═════ PROVIDED RECORDS
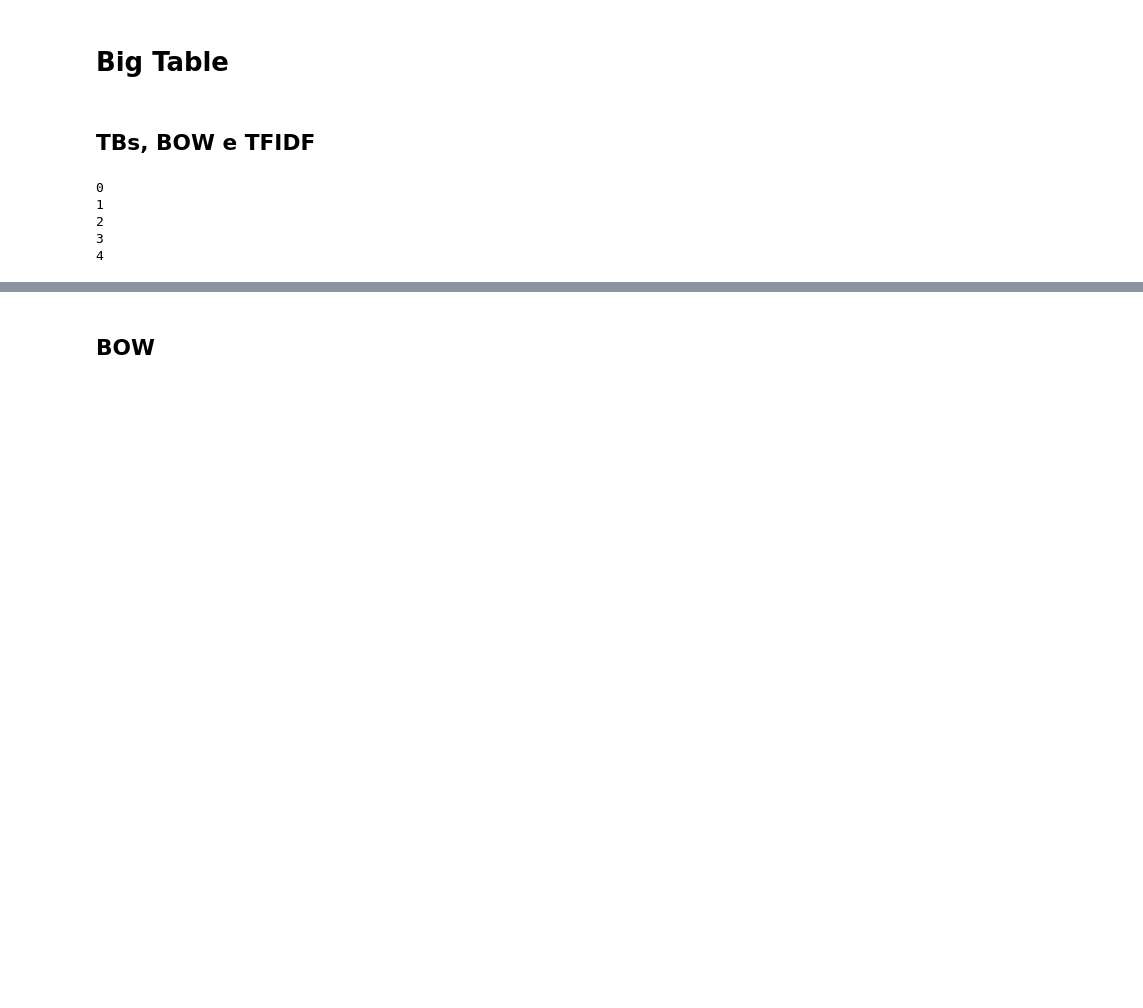
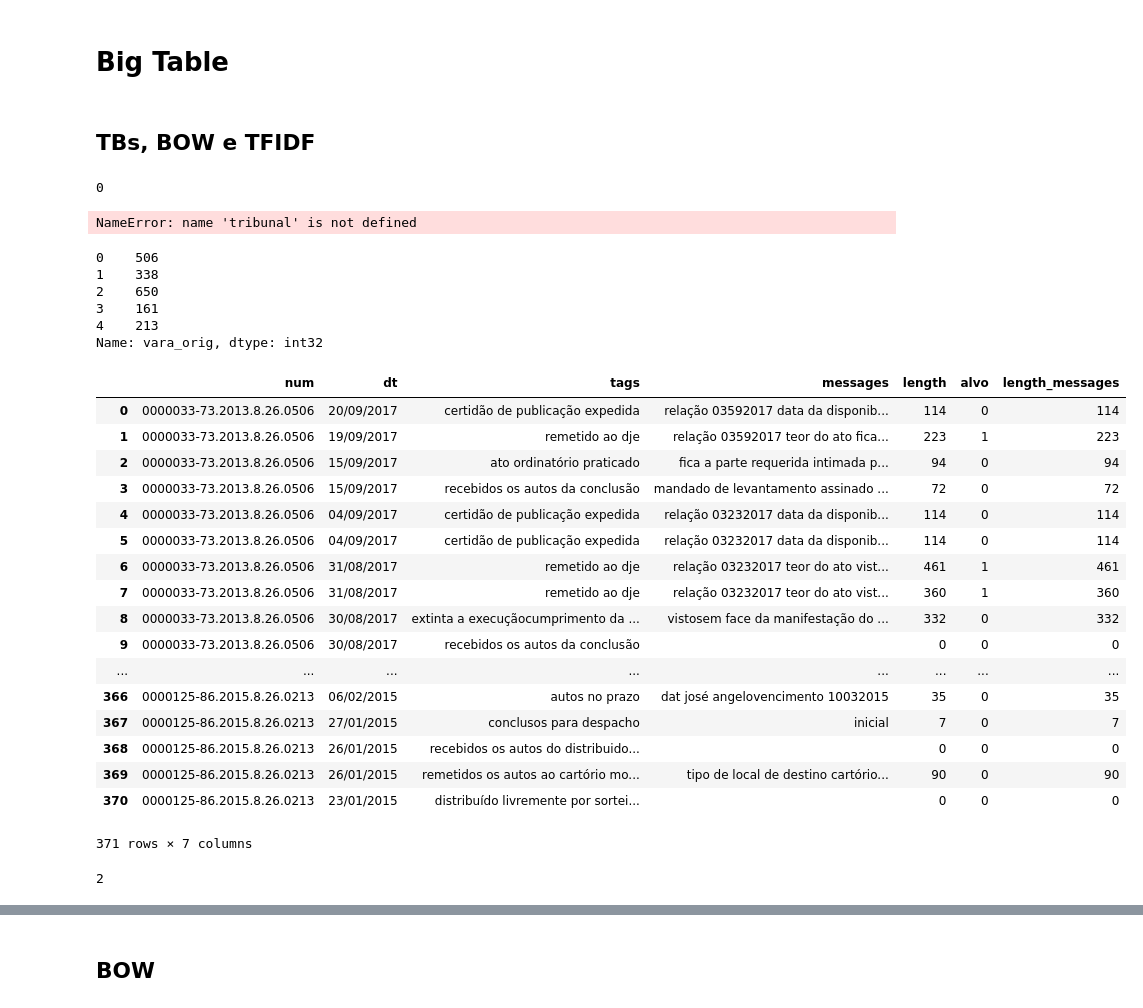
Before and after one commit to jmfaier/legal, a Jupyter notebook: main.ipynb, the cells around one changed output, grey strips where cells are left out. Saved outputs shown, nothing was run; the diff lists cells and outputs as text; code cells hidden in the pictures; blank space fills up the shorter version.

Commit message:
Generalização para publicações

```diff
--- a/main.ipynb
+++ b/main.ipynb
@@ -320,0 +428,5 @@ class Prep:
+# %%
+df= pd.DataFrame(processos)
+#Analise dos Unicos
+df.groupby(['anoPublicacao']).describe()
+df['numeroCNJ'].describe()
@@ -323,7 +443,7 @@ path_data = "data/itau"
 filelist = os.listdir(path_data)
 big_table = pd.DataFrame()
 n = len(filelist)
-#n=10
+n=5
 for i in range(n):
     #i=4
     arquivo_json = open(path_data+'/'+filelist[i],'r')
@@ -373,6 +493,7 @@ atr = [{'id':'id', 'data':'dt_andamentos','label':'andamentos', 'texto':'andamen
 
 tb = ['andamentos', 'anexos', 'peticoes', 'publicacoes', 'despachos']
 #Criação e armazenagem das TBs
+tb = ['andamentos']
 for i in range(len(tb)):
     atributos = atr[i]
     num, dt, tags, messages = proc.prep_tags(atributos)
@@ -384,6 +505,7 @@ for i in range(len(tb)):
     df_messages = pd.DataFrame(messages, columns=['messages'])
 
     bt = pd.concat([df_num, df_dt, df_tags,df_messages],axis=1)
+    #bt['length'] = bt['messages'].apply(len)
 
     #BOW
     bt['messages'] = bt['messages'].apply(proc.dq_msg)
@@ -412,7 +534,65 @@ for i in range(len(tb)):
     print(i)
 # %% [output]
 0
-1
-2
-3
-4
+# %%
+#Ramos
+civel = 8
+trabalhista = 5
+federais = 4
+eleitorais = 6
+#Tribunal ou UF
+if trabalhista:
+    tribunal #Ex.: TRT15 = 15
+else:
+    UF #Ex.: SP = 26
+# %% [output]
+NameError: name 'tribunal' is not defined
+# %%
+big_table['vara_orig']
+# %% [output]
+0    506
+1    338
+2    650
+3    161
+4    213
+Name: vara_orig, dtype: int32
+# %%
+#Coluna Length messages
+bt['length_messages'] = bt['messages'].apply(len)
+# %%
+#Coluna Alvo
+alvo = ['remetido ao dje','conclusos para decisão']
+item = bt['tags'][0]
+
+def prep_alvo(item,alvo):
+    if item == alvo:
+        return 1
+    else:
+        return 0
+
+a = np.zeros(len(bt['tags']),dtype=int)
+n = len(np.array(alvo))
+for i in range(n):
+    b = bt['tags'].apply(prep_alvo, args=[alvo[i]])
+    a = a + b
+bt['alvo'] = a
+bt
+# %% [output]
+|  | num | dt | tags | messages | length | alvo | length_messages |
+| 0 | 0000033-73.2013.8.26.0506 | 20/09/2017 | certidão de publicação expedida | relação 03592017 data da disponib... | 114 | 0 | 114 |
+| 1 | 0000033-73.2013.8.26.0506 | 19/09/2017 | remetido ao dje | relação 03592017 teor do ato fica... | 223 | 1 | 223 |
+| 2 | 0000033-73.2013.8.26.0506 | 15/09/2017 | ato ordinatório praticado | fica a parte requerida intimada p... | 94 | 0 | 94 |
+| 3 | 0000033-73.2013.8.26.0506 | 15/09/2017 | recebidos os autos da conclusão | mandado de levantamento assinado ... | 72 | 0 | 72 |
+| 4 | 0000033-73.2013.8.26.0506 | 04/09/2017 | certidão de publicação expedida | relação 03232017 data da disponib... | 114 | 0 | 114 |
+| 5 | 0000033-73.2013.8.26.0506 | 04/09/2017 | certidão de publicação expedida | relação 03232017 data da disponib... | 114 | 0 | 114 |
+| 6 | 0000033-73.2013.8.26.0506 | 31/08/2017 | remetido ao dje | relação 03232017 teor do ato vist... | 461 | 1 | 461 |
+| 7 | 0000033-73.2013.8.26.0506 | 31/08/2017 | remetido ao dje | relação 03232017 teor do ato vist... | 360 | 1 | 360 |
+| 8 | 0000033-73.2013.8.26.0506 | 30/08/2017 | extinta a execuçãocumprimento da ... | vistosem face da manifestação do ... | 332 | 0 | 332 |
+| 9 | 0000033-73.2013.8.26.0506 | 30/08/2017 | recebidos os autos da conclusão |  | 0 | 0 | 0 |
+| ... | ... | ... | ... | ... | ... | ... | ... |
+| 366 | 0000125-86.2015.8.26.0213 | 06/02/2015 | autos no prazo | dat josé angelovencimento 10032015 | 35 | 0 | 35 |
+| 367 | 0000125-86.2015.8.26.0213 | 27/01/2015 | conclusos para despacho | inicial | 7 | 0 | 7 |
+| 368 | 0000125-86.2015.8.26.0213 | 26/01/2015 | recebidos os autos do distribuido... |  | 0 | 0 | 0 |
+| 369 | 0000125-86.2015.8.26.0213 | 26/01/2015 | remetidos os autos ao cartório mo... | tipo de local de destino cartório... | 90 | 0 | 90 |
+| 370 | 0000125-86.2015.8.26.0213 | 23/01/2015 | distribuído livremente por sortei... |  | 0 | 0 | 0 |
+371 rows × 7 columns
@@ -418,0 +601,4 @@ for i in range(len(tb)):
+# %%
+len(np.array(alvo))
+# %% [output]
+2
```
Also changed, not shown: parts of 8 cells of this notebook.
══════════
**WORK ORDER:**
The reply must match the records exactly, apart from the pictures, which are left out.

**ANSWER FOR THE TASK:**
Before and after one commit to jmfaier/legal, a Jupyter notebook: main.ipynb, the cells around one changed output, grey strips where cells are left out. Saved outputs shown, nothing was run; the diff lists cells and outputs as text; code cells hidden in the pictures; blank space fills up the shorter version.

Commit message:
Generalização para publicações

```diff
--- a/main.ipynb
+++ b/main.ipynb
@@ -320,0 +428,5 @@ class Prep:
+# %%
+df= pd.DataFrame(processos)
+#Analise dos Unicos
+df.groupby(['anoPublicacao']).describe()
+df['numeroCNJ'].describe()
@@ -323,7 +443,7 @@ path_data = "data/itau"
 filelist = os.listdir(path_data)
 big_table = pd.DataFrame()
 n = len(filelist)
-#n=10
+n=5
 for i in range(n):
     #i=4
     arquivo_json = open(path_data+'/'+filelist[i],'r')
@@ -373,6 +493,7 @@ atr = [{'id':'id', 'data':'dt_andamentos','label':'andamentos', 'texto':'andamen
 
 tb = ['andamentos', 'anexos', 'peticoes', 'publicacoes', 'despachos']
 #Criação e armazenagem das TBs
+tb = ['andamentos']
 for i in range(len(tb)):
     atributos = atr[i]
     num, dt, tags, messages = proc.prep_tags(atributos)
@@ -384,6 +505,7 @@ for i in range(len(tb)):
     df_messages = pd.DataFrame(messages, columns=['messages'])
 
     bt = pd.concat([df_num, df_dt, df_tags,df_messages],axis=1)
+    #bt['length'] = bt['messages'].apply(len)
 
     #BOW
     bt['messages'] = bt['messages'].apply(proc.dq_msg)
@@ -412,7 +534,65 @@ for i in range(len(tb)):
     print(i)
 # %% [output]
 0
-1
-2
-3
-4
+# %%
+#Ramos
+civel = 8
+trabalhista = 5
+federais = 4
+eleitorais = 6
+#Tribunal ou UF
+if trabalhista:
+    tribunal #Ex.: TRT15 = 15
+else:
+    UF #Ex.: SP = 26
+# %% [output]
+NameError: name 'tribunal' is not defined
+# %%
+big_table['vara_orig']
+# %% [output]
+0    506
+1    338
+2    650
+3    161
+4    213
+Name: vara_orig, dtype: int32
+# %%
+#Coluna Length messages
+bt['length_messages'] = bt['messages'].apply(len)
+# %%
+#Coluna Alvo
+alvo = ['remetido ao dje','conclusos para decisão']
+item = bt['tags'][0]
+
+def prep_alvo(item,alvo):
+    if item == alvo:
+        return 1
+    else:
+        return 0
+
+a = np.zeros(len(bt['tags']),dtype=int)
+n = len(np.array(alvo))
+for i in range(n):
+    b = bt['tags'].apply(prep_alvo, args=[alvo[i]])
+    a = a + b
+bt['alvo'] = a
+bt
+# %% [output]
+|  | num | dt | tags | messages | length | alvo | length_messages |
+| 0 | 0000033-73.2013.8.26.0506 | 20/09/2017 | certidão de publicação expedida | relação 03592017 data da disponib... | 114 | 0 | 114 |
+| 1 | 0000033-73.2013.8.26.0506 | 19/09/2017 | remetido ao dje | relação 03592017 teor do ato fica... | 223 | 1 | 223 |
+| 2 | 0000033-73.2013.8.26.0506 | 15/09/2017 | ato ordinatório praticado | fica a parte requerida intimada p... | 94 | 0 | 94 |
+| 3 | 0000033-73.2013.8.26.0506 | 15/09/2017 | recebidos os autos da conclusão | mandado de levantamento assinado ... | 72 | 0 | 72 |
+| 4 | 0000033-73.2013.8.26.0506 | 04/09/2017 | certidão de publicação expedida | relação 03232017 data da disponib... | 114 | 0 | 114 |
+| 5 | 0000033-73.2013.8.26.0506 | 04/09/2017 | certidão de publicação expedida | relação 03232017 data da disponib... | 114 | 0 | 114 |
+| 6 | 0000033-73.2013.8.26.0506 | 31/08/2017 | remetido ao dje | relação 03232017 teor do ato vist... | 461 | 1 | 461 |
+| 7 | 0000033-73.2013.8.26.0506 | 31/08/2017 | remetido ao dje | relação 03232017 teor do ato vist... | 360 | 1 | 360 |
+| 8 | 0000033-73.2013.8.26.0506 | 30/08/2017 | extinta a execuçãocumprimento da ... | vistosem face da manifestação do ... | 332 | 0 | 332 |
+| 9 | 0000033-73.2013.8.26.0506 | 30/08/2017 | recebidos os autos da conclusão |  | 0 | 0 | 0 |
+| ... | ... | ... | ... | ... | ... | ... | ... |
+| 366 | 0000125-86.2015.8.26.0213 | 06/02/2015 | autos no prazo | dat josé angelovencimento 10032015 | 35 | 0 | 35 |
+| 367 | 0000125-86.2015.8.26.0213 | 27/01/2015 | conclusos para despacho | inicial | 7 | 0 | 7 |
+| 368 | 0000125-86.2015.8.26.0213 | 26/01/2015 | recebidos os autos do distribuido... |  | 0 | 0 | 0 |
+| 369 | 0000125-86.2015.8.26.0213 | 26/01/2015 | remetidos os autos ao cartório mo... | tipo de local de destino cartório... | 90 | 0 | 90 |
+| 370 | 0000125-86.2015.8.26.0213 | 23/01/2015 | distribuído livremente por sortei... |  | 0 | 0 | 0 |
+371 rows × 7 columns
@@ -418,0 +601,4 @@ for i in range(len(tb)):
+# %%
+len(np.array(alvo))
+# %% [output]
+2
```
Also changed, not shown: parts of 8 cells of this notebook.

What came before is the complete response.